» STUDY MATERIAL
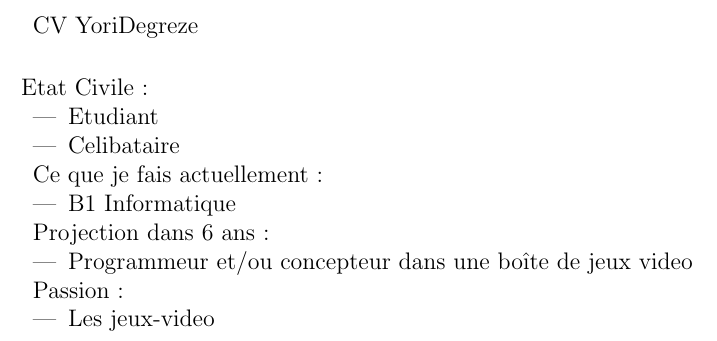
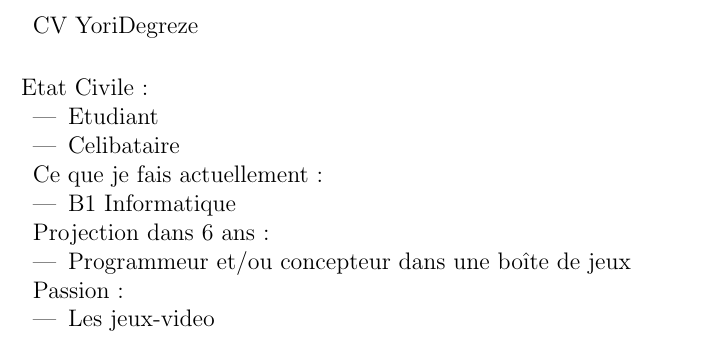
Before and after one commit to Yoriynov/Projet-Merise, a LaTeX CV (CvYori.tex): part of the page, cut so that both start at the same text. Compiled offline with pdfLaTeX.

```diff
--- a/CvYori.tex
+++ b/CvYori.tex
@@ -21,7 +21,7 @@
 
 Projection dans 6 ans  :
 \begin{itemize}
-\item Programmeur et/ou concepteur dans une boîte de jeux video
+\item Programmeur et/ou concepteur dans une boîte de jeux
 \end{itemize}
 
 Passion :
```
Also changed, not shown: 2 other files.
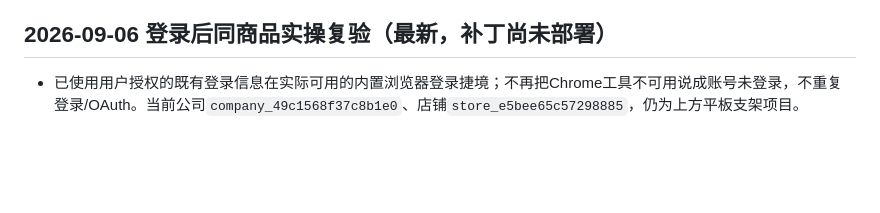
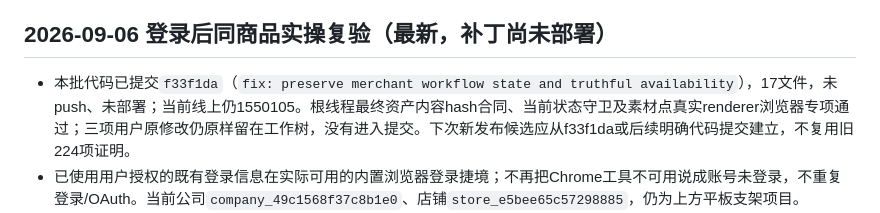
Before and after one commit to f4zjwy6j94-star/JIEJING-SAAS, a Markdown page: docs/JIEJING_CURRENT_EXECUTION_STATE.md, the part around the change. GitHub-like rendering; blank space fills up the shorter version.

Commit message:
docs: record merchant acceptance fixes and remaining launch gaps

```diff
--- a/docs/JIEJING_CURRENT_EXECUTION_STATE.md
+++ b/docs/JIEJING_CURRENT_EXECUTION_STATE.md
@@ -22,6 +22,7 @@
 
 ## 2026-09-06 登录后同商品实操复验（最新，补丁尚未部署）
 
+- 本批代码已提交`f33f1da`（`fix: preserve merchant workflow state and truthful availability`），17文件，未push、未部署；当前线上仍1550105。根线程最终资产内容hash合同、当前状态守卫及素材点真实renderer浏览器专项通过；三项用户原修改仍原样留在工作树，没有进入提交。下次新发布候选应从f33f1da或后续明确代码提交建立，不复用旧224项证明。
 - 已使用用户授权的既有登录信息在实际可用的内置浏览器登录捷境；不再把Chrome工具不可用说成账号未登录，不重复登录/OAuth。当前公司`company_49c1568f37c8b1e0`、店铺`store_e5bee65c57298885`，仍为上方平板支架项目。
 - 原调研、资料、Listing后台记录存在：Listing任务`task_017a05527ae067c6`/报告`report_d42e33c659b00ab1`；商品资料任务`task_6845fd205d9aef6e`/报告`report_8e6fb0c9058972c6`。页面“最近任务”为空是只认旧任务类型导致，不是本次数据库丢记录。
 - 页面仅点击一次AI生成：账号试用于`2026-09-01T02:45:32.519235+00:00`到期，虽剩20次仍`allowed=false`，请求在模型调用前拒绝。页面却显示20/20可用；账号BYOK未配置，页面“保存失败”源于7月旧尝试，不是本轮GET失败。没有静默续期、授权新额度、索取或写入模型密钥。
```
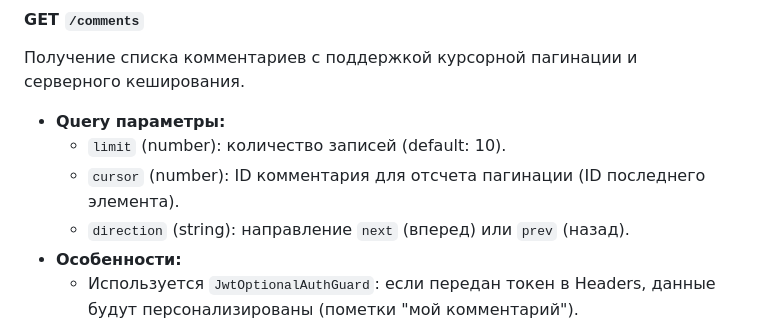
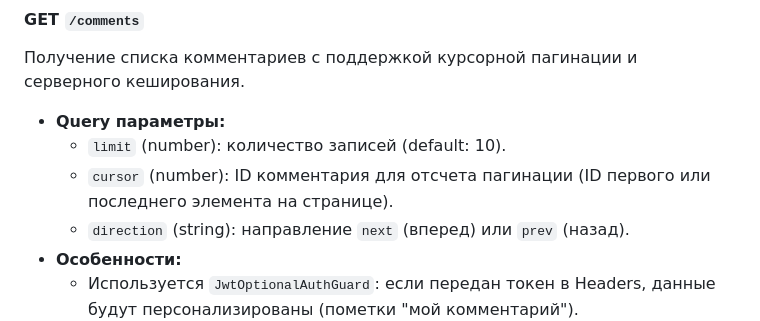
Before and after one commit to mishaneo00/nest-api-dzencode, a Markdown page: README.md, the part around the change. Rendered like a GitHub page.

```diff
--- a/README.md
+++ b/README.md
@@ -62,7 +62,7 @@ https://github.com/user-attachments/assets/d91c4c29-571a-43d8-b456-e74380bcd674
 
 - **Query параметры:**
   - `limit` (number): количество записей (default: 10).
-  - `cursor` (number): ID комментария для отсчета пагинации (ID последнего элемента).
+  - `cursor` (number): ID комментария для отсчета пагинации (ID первого или последнего элемента на странице).
   - `direction` (string): направление `next` (вперед) или `prev` (назад).
 - **Особенности:**
   - Используется `JwtOptionalAuthGuard`: если передан токен в Headers, данные будут персонализированы (пометки "мой комментарий").
```
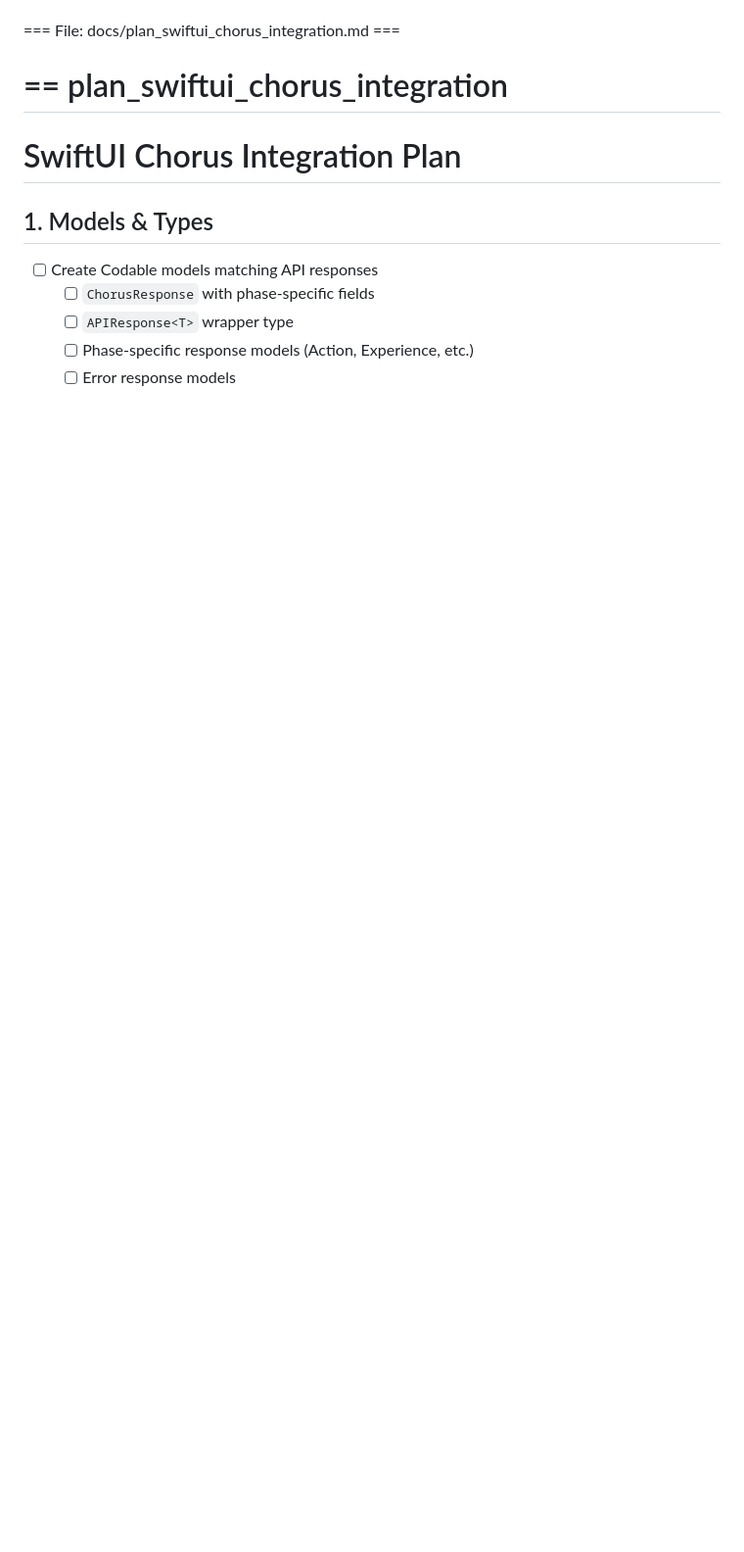
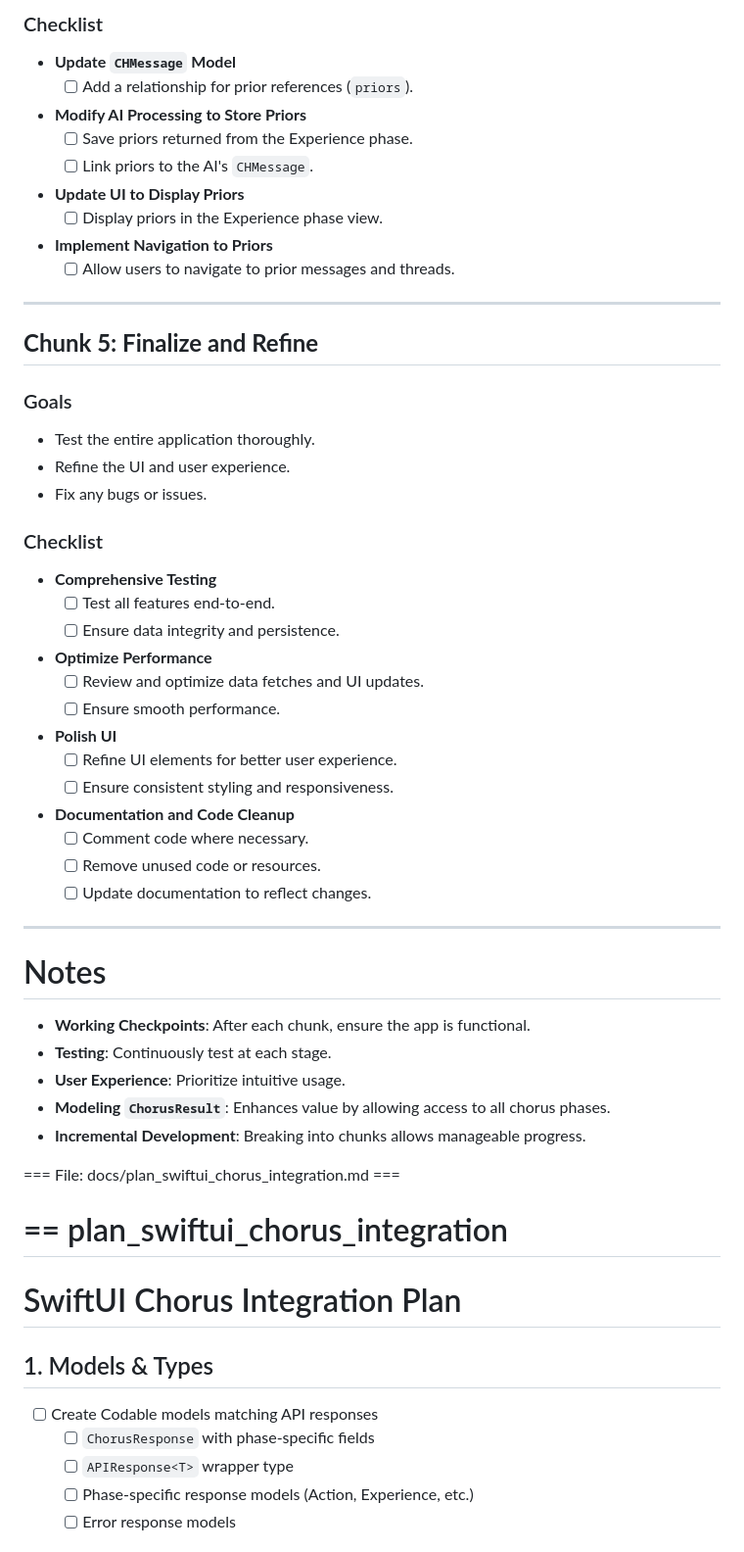
Before and after one commit to yusefmosiah/Choir.chat, a Markdown page: docs/levels/level2.md, the part around the change printed below. Shown: that part at 98% size. Rendered like a GitHub page; blank space fills up the shorter version.

```diff
--- a/docs/levels/level2.md
+++ b/docs/levels/level2.md
@@ -3702,3 +3761,56 @@ plan_swiftdata_required_changes
+### Checklist
+
+- **Update `CHMessage` Model**
+  - [ ] Add a relationship for prior references (`priors`).
+
+- **Modify AI Processing to Store Priors**
+  - [ ] Save priors returned from the Experience phase.
+  - [ ] Link priors to the AI's `CHMessage`.
+
+- **Update UI to Display Priors**
+  - [ ] Display priors in the Experience phase view.
+
+- **Implement Navigation to Priors**
+  - [ ] Allow users to navigate to prior messages and threads.
+
+---
+
+## **Chunk 5: Finalize and Refine**
+
+### Goals
+
+- Test the entire application thoroughly.
+- Refine the UI and user experience.
+- Fix any bugs or issues.
+
+### Checklist
+
+- **Comprehensive Testing**
+  - [ ] Test all features end-to-end.
+  - [ ] Ensure data integrity and persistence.
+
+- **Optimize Performance**
+  - [ ] Review and optimize data fetches and UI updates.
+  - [ ] Ensure smooth performance.
+
+- **Polish UI**
+  - [ ] Refine UI elements for better user experience.
+  - [ ] Ensure consistent styling and responsiveness.
+
+- **Documentation and Code Cleanup**
+  - [ ] Comment code where necessary.
+  - [ ] Remove unused code or resources.
+  - [ ] Update documentation to reflect changes.
+
+---
+
+# Notes
+
+- **Working Checkpoints**: After each chunk, ensure the app is functional.
+- **Testing**: Continuously test at each stage.
+- **User Experience**: Prioritize intuitive usage.
+- **Modeling `ChorusResult`**: Enhances value by allowing access to all chorus phases.
+- **Incremental Development**: Breaking into chunks allows manageable progress.
 
 === File: docs/plan_swiftui_chorus_integration.md ===
 
```
Also changed, not shown: other parts of docs/levels/level2.md (+141 -82 lines), docs/plan_swiftdata_required_changes.md (+173 -61 lines).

» ASSIGNMENT
Every line of the material above that contains "пагинации" should be counted; give the total only.

» WRITTEN ANSWER
2